---- SUPPLIED INFORMATION

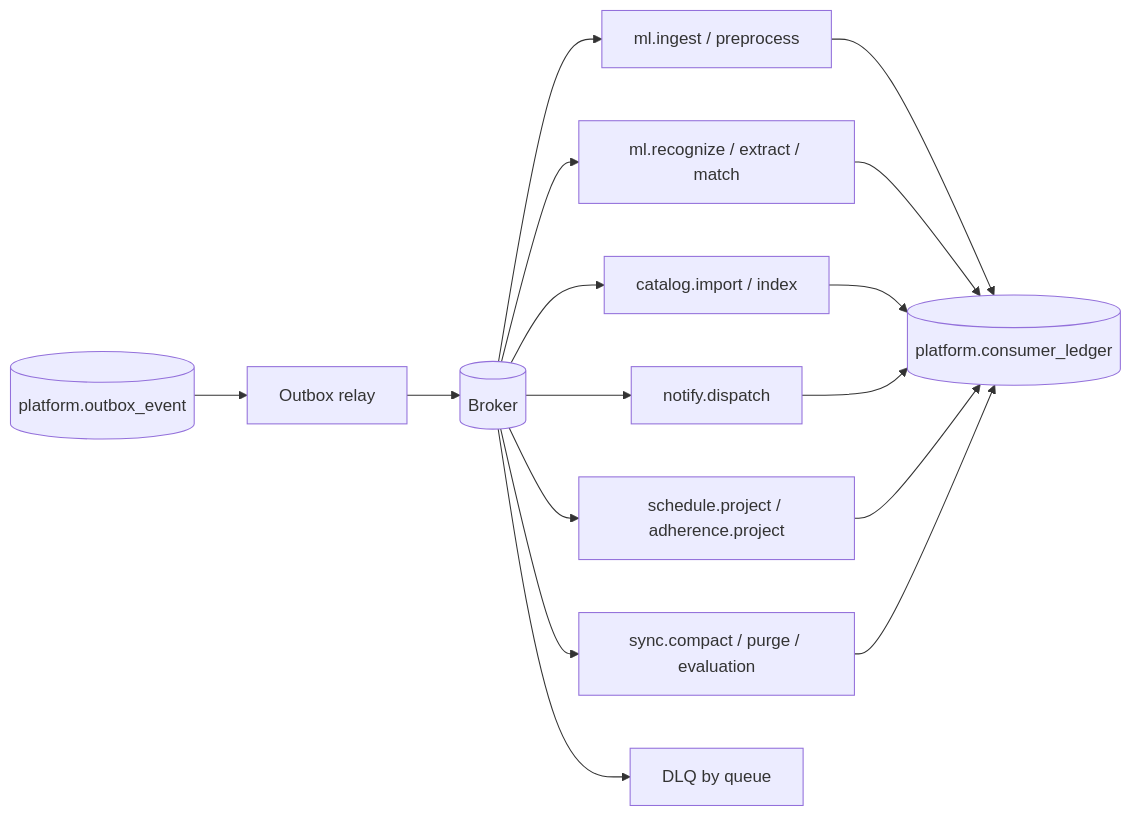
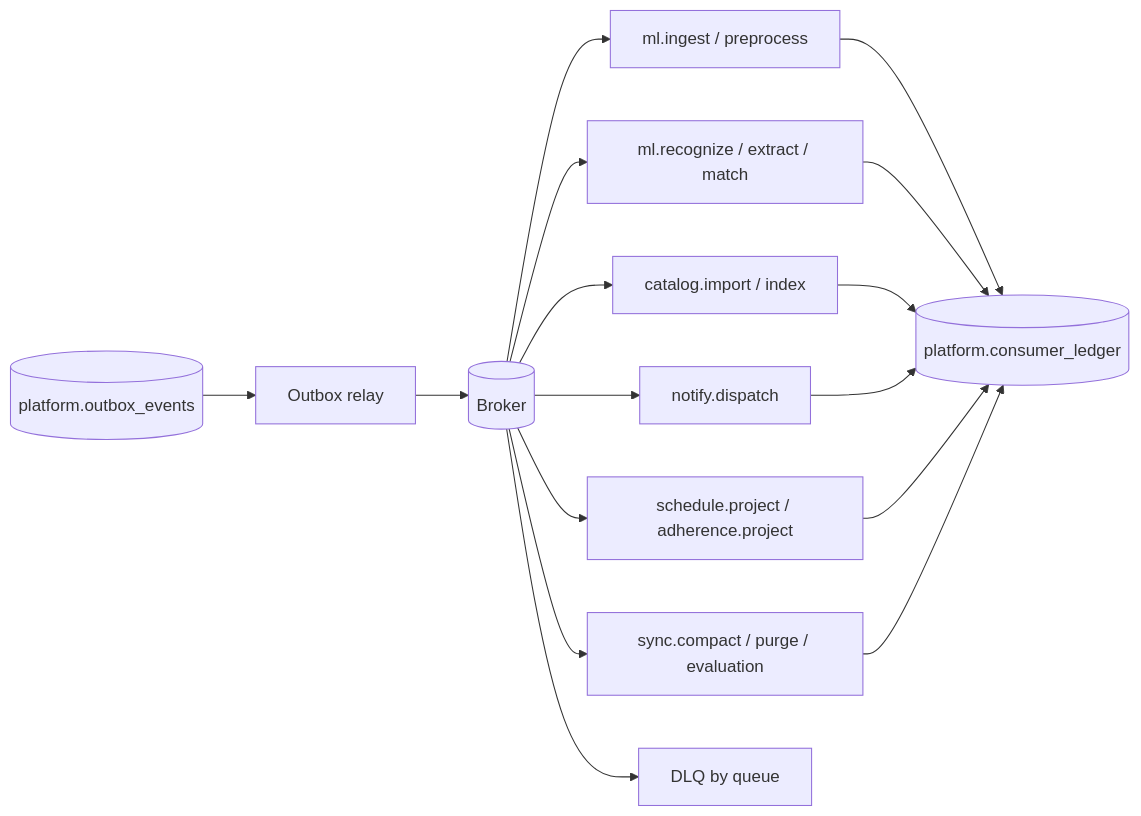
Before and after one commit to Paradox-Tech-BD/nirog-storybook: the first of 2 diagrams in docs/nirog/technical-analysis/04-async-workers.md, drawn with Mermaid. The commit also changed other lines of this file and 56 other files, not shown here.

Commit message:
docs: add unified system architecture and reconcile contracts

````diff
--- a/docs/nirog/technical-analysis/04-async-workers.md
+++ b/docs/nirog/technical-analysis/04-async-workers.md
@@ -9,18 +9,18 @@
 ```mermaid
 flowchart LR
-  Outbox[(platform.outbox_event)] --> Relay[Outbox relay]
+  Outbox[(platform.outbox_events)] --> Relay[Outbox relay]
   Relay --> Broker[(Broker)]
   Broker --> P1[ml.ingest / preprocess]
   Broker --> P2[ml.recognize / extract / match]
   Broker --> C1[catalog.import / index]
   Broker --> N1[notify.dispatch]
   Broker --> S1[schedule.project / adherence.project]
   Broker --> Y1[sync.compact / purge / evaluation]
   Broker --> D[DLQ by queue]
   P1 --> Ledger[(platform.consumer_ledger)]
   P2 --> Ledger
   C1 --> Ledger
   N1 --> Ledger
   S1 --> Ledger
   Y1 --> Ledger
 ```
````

--------

* TASK PROMPT
Where the string "Outbox" turns up in a line of the data above, copy that whole line.

* REPLY
-  Outbox[(platform.outbox_event)] --> Relay[Outbox relay]
+  Outbox[(platform.outbox_events)] --> Relay[Outbox relay]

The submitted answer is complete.